barnesandnoble.com: A sideman becomes leader. Have you been waiting for the chance?
Jeff “Tain” Watts: Yeah, it’s time. It feels a bit bizarre, but I can’t wait to see what people think.
bn: Have you always been as physical a drummer as you are now?
JTW: I think so, yeah. The physical side has always been there. At 23, I had recorded Wynton’s THINK OF ONE and Branford’s SCENES IN THE CITY, and that whole physical thing was in place. But these days I’ve been trying to get to a more…I don’t want to say cerebral, because that sounds too heavy, but a deeper thing.
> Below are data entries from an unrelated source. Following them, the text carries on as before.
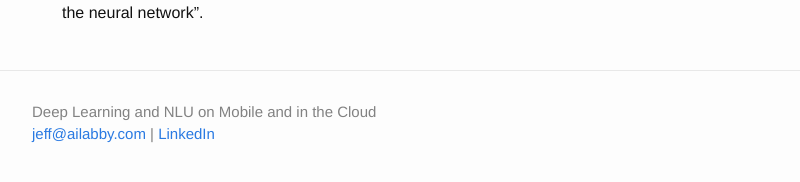
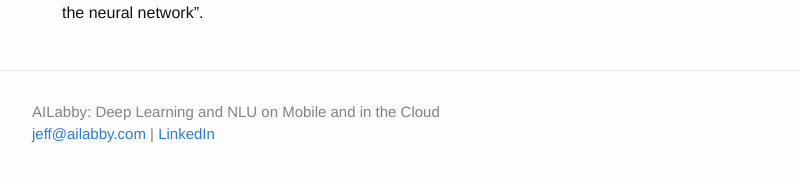
Before and after one commit to jeffxtang/jeffxtang.github.io, a Jekyll site: the page built from index.html, in a window 1280 px wide and 900 px high, scrolled down 2205 px. Shown: the part 694-876 px from the top of the window, without its empty margins (238-1038 px from the left). Built offline with Jekyll 4.4.1, drawn with Linux system fonts in a browser that asks for light colours; formulas are drawn with MathJax 3.

Commit message:
topics and desc

```diff
--- a/_config.yml
+++ b/_config.yml
@@ -8,7 +8,7 @@
 # Site settings
 title: AiLabBy - AILab & Beyond
 email: jeff@ailabby.com
-description: "Deep Learning and NLU on Mobile and in the Cloud"
+description: "AILabby: Deep Learning and NLU on Mobile and in the Cloud"
 topics: "AI, DL, ML, NLU, Mobile"
 baseurl: "" # the subpath of your site, e.g. /blog
 url: "http://jeffxtang.github.io" # the base hostname & protocol for your site
```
Creating a personal language for me and the guys I play with.
bn: Was practicing a more aggressive kind of swing part of the agenda back then?
JTW: Well, back then, Wynton probably felt that the jazz ball had been dropped a bit, or delayed by the music of the day - - you know, how he felt about the avant garde and fusion. So it seemed we were checking Trane’s music, Ornette’s stuff. Picking up on a time line really. Basically it’s all hard- hitting music. Before I moved to New York, I’d been playing a lot of fusion and rock-oriented stuff.
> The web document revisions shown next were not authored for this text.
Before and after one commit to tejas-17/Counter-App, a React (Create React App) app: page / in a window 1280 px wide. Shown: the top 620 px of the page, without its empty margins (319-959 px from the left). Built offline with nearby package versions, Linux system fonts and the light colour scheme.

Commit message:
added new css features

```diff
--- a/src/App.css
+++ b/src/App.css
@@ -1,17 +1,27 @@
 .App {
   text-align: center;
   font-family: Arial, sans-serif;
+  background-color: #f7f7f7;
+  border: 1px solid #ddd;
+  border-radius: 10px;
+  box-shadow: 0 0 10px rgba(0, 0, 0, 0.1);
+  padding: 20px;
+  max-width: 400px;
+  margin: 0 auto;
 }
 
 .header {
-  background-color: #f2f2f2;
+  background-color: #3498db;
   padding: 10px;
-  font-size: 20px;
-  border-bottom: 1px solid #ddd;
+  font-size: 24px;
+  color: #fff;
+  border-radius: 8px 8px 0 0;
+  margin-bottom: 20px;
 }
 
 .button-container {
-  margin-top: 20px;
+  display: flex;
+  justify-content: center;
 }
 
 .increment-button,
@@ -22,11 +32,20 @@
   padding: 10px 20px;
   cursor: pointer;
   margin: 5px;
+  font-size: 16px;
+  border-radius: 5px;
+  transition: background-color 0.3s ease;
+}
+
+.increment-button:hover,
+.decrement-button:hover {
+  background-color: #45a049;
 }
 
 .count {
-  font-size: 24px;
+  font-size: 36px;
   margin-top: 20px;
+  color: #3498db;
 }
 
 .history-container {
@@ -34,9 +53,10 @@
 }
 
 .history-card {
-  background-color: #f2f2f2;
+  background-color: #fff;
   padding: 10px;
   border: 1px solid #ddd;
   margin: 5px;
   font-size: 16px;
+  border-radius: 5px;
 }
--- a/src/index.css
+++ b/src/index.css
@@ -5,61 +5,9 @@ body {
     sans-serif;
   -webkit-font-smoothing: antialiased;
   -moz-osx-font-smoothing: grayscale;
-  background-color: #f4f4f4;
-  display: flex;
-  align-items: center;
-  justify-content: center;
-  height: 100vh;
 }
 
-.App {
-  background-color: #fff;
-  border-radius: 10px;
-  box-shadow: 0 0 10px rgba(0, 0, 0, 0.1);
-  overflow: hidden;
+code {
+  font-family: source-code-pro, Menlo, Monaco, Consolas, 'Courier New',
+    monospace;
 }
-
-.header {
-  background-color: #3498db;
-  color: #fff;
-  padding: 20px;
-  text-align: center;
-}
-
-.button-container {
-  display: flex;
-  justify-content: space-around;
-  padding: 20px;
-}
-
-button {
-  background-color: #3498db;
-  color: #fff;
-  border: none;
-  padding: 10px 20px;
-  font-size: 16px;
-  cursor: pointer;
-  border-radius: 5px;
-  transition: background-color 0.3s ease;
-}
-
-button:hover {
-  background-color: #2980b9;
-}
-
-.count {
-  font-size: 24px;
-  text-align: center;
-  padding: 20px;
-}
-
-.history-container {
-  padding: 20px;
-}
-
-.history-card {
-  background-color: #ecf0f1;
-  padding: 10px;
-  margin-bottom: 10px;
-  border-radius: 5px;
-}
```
bn: Were bosses telling you to tone it down back then?
JTW: It’s only been recently that a bunch of different people have been hiring me for gigs, and they know what they want going in. If they would have hired back then, they might have said something in order to preserve their music. These days I try to tailor the moves to the full service of the music at hand.
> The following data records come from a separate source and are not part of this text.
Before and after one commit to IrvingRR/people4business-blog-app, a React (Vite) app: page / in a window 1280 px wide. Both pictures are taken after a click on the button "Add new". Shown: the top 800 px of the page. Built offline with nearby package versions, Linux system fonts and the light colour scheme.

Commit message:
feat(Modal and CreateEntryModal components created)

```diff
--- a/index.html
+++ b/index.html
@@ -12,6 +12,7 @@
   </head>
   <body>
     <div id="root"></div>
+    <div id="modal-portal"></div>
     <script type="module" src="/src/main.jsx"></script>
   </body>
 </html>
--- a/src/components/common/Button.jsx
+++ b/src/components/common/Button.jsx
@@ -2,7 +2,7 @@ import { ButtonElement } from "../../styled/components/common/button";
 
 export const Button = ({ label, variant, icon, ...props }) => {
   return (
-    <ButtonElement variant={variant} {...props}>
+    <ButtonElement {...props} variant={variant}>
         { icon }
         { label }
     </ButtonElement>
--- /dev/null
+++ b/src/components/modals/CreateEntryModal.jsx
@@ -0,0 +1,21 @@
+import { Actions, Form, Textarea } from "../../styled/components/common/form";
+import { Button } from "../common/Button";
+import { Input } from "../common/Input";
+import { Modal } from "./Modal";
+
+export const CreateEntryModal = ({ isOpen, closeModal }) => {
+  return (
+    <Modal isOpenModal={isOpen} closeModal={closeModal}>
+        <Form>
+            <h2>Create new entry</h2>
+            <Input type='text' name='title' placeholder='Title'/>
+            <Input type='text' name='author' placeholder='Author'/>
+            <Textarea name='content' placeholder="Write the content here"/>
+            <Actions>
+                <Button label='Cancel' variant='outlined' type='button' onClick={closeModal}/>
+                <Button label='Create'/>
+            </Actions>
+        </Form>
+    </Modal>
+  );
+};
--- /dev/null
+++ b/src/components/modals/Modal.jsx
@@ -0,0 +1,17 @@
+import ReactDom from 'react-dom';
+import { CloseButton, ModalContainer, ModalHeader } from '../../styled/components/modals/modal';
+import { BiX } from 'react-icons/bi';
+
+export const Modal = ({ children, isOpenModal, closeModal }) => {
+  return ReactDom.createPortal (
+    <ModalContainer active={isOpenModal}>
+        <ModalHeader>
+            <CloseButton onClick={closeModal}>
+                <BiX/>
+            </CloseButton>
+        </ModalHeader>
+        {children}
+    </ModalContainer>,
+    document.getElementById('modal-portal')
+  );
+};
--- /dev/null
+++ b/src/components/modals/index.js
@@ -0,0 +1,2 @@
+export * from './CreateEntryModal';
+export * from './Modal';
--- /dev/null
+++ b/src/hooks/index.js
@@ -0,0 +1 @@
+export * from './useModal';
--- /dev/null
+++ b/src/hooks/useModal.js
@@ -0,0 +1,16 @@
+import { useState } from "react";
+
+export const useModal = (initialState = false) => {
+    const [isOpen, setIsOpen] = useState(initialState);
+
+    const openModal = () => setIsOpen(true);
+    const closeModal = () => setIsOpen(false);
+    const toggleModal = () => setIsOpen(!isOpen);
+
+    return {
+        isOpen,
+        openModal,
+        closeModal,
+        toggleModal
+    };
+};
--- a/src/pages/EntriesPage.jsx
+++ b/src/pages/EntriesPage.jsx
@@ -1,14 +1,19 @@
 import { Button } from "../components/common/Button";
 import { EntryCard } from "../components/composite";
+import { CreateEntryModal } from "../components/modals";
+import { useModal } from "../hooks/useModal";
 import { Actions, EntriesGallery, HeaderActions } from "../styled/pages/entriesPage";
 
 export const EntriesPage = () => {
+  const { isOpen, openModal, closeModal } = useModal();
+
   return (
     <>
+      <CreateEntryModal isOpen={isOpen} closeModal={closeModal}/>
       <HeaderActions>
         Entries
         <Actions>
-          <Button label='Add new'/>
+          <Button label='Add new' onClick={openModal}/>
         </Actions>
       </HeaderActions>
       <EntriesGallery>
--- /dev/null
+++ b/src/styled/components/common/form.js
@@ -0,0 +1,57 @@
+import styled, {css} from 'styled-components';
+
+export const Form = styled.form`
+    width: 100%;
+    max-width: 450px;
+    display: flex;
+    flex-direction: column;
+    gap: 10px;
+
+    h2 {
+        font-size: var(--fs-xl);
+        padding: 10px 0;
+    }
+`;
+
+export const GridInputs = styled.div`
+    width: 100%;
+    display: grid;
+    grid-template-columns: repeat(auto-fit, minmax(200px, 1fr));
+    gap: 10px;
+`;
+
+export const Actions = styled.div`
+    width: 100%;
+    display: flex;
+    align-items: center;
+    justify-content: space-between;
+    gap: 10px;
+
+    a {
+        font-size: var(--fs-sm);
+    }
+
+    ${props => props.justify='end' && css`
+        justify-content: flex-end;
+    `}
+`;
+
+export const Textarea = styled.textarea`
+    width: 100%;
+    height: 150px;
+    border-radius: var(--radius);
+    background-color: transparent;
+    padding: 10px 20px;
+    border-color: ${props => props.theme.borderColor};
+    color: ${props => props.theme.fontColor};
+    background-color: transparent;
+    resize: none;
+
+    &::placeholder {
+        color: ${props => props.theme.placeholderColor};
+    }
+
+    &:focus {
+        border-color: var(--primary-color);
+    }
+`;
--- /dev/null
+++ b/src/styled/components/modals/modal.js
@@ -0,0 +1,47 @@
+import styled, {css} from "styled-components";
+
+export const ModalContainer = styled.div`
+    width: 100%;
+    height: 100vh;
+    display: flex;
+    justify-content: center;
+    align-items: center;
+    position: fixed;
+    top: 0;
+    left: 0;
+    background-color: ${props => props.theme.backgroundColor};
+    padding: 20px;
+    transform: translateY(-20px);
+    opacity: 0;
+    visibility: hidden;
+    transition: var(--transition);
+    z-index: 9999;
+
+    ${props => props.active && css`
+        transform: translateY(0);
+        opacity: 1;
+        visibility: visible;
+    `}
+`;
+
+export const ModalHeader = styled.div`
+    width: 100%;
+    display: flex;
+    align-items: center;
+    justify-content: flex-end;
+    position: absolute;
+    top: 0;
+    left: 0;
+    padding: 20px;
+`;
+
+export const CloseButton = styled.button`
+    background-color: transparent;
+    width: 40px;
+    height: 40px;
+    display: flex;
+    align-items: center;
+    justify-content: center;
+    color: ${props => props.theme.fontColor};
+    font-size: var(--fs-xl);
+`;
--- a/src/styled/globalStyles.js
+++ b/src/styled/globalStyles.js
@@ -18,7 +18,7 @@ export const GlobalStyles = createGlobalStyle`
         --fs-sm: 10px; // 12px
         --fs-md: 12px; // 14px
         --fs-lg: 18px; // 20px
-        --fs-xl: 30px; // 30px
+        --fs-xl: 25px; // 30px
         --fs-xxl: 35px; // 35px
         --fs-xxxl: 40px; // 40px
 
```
bn: Which of the really physical jazz drummers had it all?
JTW: In a physical sense, easily Tony Williams. Billy Cobham, too, back in the day. Several years ago, there was a double bill at the Blue Note - - those two together. Tony with Wallace Roney and those guys. Cobham in a trio with Wayne Krantz. So I called a bunch of drummers - - Troy Davis, Gene Jackson, Cecil Brooks, just a big pile of drummers. I said “Man, let’s get a bad table and check this stuff out!” Tony really went out of his way to do the job that night. It was great. He could kick, right?